VBR is our most advanced CI product candidate, however we continue to develop more potent, next generation CI product candidates. These include ABI-H2158 (2158), ABI-H3733 (3733), which have demonstrated 10-fold and 40- to 50-fold higher potency than VBR, respectively, in inhibiting cccDNA formation in preclinical studies. A Phase 2 trial of 2158 and a Phase 1 study of 3733 are ongoing. We are also aiming to nominate a fourth-generation CI candidate with a potential, best-in-class profile, including greater potency against cccDNA formation.
Proof of concept combinations with multiple mechanisms
Assembly Bio is exploring the potential to combine three or more therapeutic candidates with differing mechanisms of action, an approach that has proven successful in the treatment of other diseases, including chronic viral infections. Our first two triple combination studies in individuals with chronic HBV infection include a Phase 2 clinical trial evaluating the addition of interferon to the antiviral backbone of VBR and standard-of-care nucleos(t)ide (Nrtl) therapy and a Phase 2 clinical trial evaluating the addition of Arbutus Biopharma’s RNAi candidate (AB-729), to the VBR+Nrtl antiviral backbone

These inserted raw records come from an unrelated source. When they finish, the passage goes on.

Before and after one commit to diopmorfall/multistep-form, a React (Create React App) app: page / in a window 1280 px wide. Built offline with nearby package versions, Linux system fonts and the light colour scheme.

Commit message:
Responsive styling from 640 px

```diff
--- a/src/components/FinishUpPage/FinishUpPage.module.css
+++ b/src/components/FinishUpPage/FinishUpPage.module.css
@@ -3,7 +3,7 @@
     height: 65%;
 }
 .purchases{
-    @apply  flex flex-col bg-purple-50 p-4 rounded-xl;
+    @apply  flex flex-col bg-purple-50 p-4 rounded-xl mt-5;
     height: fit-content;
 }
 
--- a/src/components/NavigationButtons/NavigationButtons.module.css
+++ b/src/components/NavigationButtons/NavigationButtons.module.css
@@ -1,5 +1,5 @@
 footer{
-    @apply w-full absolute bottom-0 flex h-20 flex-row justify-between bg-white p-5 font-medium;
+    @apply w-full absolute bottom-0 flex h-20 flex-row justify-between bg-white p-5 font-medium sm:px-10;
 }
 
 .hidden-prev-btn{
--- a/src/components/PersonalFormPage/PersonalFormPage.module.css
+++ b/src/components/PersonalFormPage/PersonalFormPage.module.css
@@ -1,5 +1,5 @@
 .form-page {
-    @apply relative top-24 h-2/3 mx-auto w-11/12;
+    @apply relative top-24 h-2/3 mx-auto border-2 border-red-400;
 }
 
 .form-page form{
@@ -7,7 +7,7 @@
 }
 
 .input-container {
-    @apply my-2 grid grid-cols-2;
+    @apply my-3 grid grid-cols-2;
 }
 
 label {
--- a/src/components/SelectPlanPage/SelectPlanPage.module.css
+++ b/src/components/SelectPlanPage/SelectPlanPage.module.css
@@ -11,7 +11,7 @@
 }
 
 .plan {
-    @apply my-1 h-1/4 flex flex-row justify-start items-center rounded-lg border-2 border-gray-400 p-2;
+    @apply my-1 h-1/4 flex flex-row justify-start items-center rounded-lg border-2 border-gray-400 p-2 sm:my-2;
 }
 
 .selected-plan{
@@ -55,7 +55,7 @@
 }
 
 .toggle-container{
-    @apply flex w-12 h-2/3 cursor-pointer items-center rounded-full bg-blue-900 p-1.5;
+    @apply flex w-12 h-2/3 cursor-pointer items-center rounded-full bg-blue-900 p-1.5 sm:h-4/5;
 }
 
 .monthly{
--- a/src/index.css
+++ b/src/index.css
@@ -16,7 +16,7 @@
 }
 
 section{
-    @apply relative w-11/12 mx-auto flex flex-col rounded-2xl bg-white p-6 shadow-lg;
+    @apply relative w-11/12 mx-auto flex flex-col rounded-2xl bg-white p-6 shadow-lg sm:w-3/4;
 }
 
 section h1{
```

Research programs advancing new compounds with novel targets and mechanisms
Our research collaboration with Door Pharmaceuticals is focused on developing a novel class of HBV cccDNA disruptors that target different phases of the HBV replication cycle distinct from and complementary to those targeted by Assembly Bio’s existing pipeline compounds. Our internal team is also focused on proprietary research that has the potential to accelerate progress toward HBV cures. We are currently advancing two novel research programs against undisclosed targets that we believe are differentiated in the field.
More information about our clinical trials can be found at www.clinicaltrials.gov.